## Task to carry out
Please say how many lines in the records below contain the word "cells". Give only the number.

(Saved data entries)
━━━━━━━━━━━━━━━━━━━━━━━━━━━━━━

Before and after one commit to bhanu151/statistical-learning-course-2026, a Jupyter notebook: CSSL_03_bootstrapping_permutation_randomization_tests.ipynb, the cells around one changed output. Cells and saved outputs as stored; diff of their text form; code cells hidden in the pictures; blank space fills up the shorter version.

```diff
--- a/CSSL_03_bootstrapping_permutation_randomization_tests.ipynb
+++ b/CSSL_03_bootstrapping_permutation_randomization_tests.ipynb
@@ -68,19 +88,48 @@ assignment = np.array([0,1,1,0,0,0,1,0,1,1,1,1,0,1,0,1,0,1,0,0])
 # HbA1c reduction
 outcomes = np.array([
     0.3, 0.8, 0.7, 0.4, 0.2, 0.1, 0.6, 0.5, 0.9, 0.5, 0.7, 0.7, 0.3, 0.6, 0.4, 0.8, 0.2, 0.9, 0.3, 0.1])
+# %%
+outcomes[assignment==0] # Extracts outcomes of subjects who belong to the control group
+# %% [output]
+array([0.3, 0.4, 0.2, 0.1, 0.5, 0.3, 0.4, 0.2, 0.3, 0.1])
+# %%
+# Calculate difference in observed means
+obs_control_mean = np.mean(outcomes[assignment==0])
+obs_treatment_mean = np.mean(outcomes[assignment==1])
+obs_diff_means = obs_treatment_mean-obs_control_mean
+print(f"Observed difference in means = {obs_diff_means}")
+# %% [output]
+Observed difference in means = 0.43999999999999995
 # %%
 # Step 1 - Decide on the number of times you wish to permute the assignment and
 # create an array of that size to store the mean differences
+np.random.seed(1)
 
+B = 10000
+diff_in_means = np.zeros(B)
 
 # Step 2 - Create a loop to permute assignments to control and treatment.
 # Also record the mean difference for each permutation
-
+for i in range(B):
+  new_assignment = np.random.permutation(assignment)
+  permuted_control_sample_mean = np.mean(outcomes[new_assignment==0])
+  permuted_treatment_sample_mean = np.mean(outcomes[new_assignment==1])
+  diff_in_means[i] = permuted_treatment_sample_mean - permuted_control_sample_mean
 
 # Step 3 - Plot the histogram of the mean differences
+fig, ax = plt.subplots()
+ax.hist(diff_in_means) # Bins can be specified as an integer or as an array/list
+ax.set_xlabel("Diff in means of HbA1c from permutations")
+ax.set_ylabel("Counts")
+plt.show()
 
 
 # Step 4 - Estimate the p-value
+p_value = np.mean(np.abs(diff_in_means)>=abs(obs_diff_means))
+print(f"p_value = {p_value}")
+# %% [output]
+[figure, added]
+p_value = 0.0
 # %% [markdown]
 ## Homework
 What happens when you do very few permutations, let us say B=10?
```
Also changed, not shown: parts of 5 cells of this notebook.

━━━━━━━━━━━━━━━━━━━━━━━━━━━━━━

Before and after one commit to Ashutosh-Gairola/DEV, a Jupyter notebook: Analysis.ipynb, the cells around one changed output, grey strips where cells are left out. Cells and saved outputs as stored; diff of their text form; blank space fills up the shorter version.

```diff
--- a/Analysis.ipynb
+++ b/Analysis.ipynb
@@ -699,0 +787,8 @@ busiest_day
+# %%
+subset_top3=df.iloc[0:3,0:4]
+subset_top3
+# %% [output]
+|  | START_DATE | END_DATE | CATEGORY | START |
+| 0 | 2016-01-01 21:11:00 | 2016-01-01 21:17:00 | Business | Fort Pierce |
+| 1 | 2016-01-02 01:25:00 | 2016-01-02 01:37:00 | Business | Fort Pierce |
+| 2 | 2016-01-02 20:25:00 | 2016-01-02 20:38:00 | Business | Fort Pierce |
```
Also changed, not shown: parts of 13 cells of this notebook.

━━━━━━━━━━━━━━━━━━━━━━━━━━━━━━

## Task answer
4